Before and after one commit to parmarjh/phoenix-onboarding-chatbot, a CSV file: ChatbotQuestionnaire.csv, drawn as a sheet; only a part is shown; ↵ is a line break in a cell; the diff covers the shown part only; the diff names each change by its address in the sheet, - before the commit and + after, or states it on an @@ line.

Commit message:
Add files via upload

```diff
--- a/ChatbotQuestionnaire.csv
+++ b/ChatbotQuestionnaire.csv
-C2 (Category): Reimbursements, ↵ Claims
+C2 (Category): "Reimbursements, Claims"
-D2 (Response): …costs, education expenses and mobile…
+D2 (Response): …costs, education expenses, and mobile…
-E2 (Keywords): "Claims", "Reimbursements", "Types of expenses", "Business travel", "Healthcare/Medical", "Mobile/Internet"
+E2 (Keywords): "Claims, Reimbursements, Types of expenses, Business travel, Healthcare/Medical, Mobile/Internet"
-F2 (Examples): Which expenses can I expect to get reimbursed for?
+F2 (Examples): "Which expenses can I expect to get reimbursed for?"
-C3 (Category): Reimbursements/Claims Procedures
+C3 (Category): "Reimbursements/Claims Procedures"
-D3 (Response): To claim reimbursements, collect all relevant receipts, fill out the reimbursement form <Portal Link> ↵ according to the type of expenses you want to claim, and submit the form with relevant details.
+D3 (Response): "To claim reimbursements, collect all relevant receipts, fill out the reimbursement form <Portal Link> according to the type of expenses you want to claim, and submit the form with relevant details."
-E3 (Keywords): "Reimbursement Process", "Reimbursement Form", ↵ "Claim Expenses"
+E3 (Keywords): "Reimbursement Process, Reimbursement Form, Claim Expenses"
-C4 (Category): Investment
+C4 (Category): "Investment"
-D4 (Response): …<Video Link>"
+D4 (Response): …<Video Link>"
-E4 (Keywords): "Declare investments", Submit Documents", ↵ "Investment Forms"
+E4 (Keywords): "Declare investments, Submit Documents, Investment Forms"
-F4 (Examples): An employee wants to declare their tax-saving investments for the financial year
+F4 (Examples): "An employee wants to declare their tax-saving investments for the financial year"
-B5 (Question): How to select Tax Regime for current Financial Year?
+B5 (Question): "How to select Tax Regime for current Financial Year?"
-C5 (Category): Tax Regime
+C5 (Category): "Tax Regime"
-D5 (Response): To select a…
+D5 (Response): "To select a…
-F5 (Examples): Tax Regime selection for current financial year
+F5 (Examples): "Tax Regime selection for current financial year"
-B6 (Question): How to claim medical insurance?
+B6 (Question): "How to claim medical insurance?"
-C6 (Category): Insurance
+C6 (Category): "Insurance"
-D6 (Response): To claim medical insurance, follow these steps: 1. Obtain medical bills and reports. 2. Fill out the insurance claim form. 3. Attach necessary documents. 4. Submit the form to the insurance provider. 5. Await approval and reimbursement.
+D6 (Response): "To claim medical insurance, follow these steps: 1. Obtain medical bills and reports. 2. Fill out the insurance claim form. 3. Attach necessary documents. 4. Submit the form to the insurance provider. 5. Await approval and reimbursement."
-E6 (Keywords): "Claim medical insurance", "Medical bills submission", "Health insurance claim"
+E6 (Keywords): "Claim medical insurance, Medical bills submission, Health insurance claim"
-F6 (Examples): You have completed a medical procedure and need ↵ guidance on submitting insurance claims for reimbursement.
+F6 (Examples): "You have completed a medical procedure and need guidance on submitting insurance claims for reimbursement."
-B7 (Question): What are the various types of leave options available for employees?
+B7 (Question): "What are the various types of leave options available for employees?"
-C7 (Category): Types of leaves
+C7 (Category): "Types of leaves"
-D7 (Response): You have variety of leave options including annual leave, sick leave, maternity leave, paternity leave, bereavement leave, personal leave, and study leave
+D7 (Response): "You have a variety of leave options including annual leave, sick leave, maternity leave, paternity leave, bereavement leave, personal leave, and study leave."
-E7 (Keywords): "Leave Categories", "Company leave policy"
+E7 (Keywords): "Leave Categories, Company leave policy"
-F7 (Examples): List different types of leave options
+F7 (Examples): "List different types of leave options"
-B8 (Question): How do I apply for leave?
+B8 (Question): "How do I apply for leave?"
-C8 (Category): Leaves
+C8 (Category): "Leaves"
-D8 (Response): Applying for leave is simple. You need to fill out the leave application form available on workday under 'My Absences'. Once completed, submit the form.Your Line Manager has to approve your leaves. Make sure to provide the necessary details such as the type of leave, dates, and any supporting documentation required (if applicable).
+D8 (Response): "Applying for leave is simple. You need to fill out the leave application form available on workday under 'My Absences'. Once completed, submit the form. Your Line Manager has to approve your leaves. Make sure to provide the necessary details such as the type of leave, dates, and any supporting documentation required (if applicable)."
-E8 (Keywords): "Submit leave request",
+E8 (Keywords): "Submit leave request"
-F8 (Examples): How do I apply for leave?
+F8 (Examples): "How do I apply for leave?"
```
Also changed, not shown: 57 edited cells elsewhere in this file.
===============
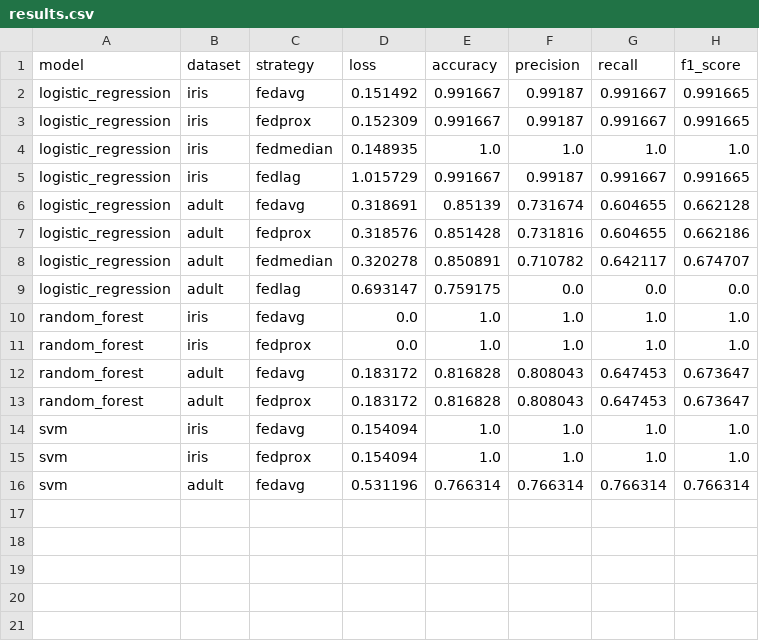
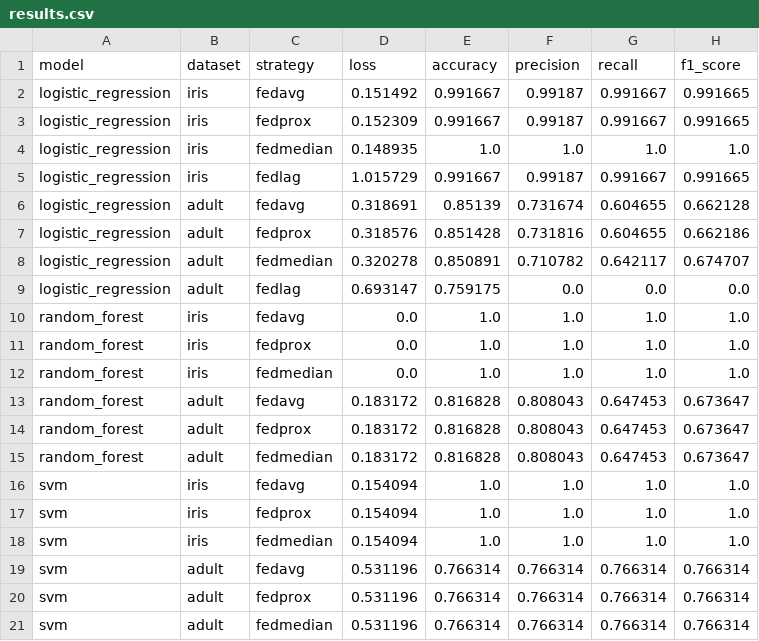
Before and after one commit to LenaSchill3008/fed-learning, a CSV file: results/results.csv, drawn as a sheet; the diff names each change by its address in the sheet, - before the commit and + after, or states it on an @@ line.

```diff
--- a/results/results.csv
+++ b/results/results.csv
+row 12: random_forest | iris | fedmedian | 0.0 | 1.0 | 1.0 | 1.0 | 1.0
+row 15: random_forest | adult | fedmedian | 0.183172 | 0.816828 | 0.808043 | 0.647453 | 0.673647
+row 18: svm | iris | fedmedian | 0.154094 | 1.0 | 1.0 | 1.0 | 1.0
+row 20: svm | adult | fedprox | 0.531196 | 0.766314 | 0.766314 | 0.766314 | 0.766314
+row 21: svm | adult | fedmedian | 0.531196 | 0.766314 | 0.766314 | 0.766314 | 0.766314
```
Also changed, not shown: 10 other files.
===============
> _Your objective_
Your answer should consist of each line above in which "Link" appears.

> _Result_
-D3 (Response): To claim reimbursements, collect all relevant receipts, fill out the reimbursement form <Portal Link> ↵ according to the type of expenses you want to claim, and submit the form with relevant details.
+D3 (Response): "To claim reimbursements, collect all relevant receipts, fill out the reimbursement form <Portal Link> according to the type of expenses you want to claim, and submit the form with relevant details."
-D4 (Response): …<Video Link>"
+D4 (Response): …<Video Link>"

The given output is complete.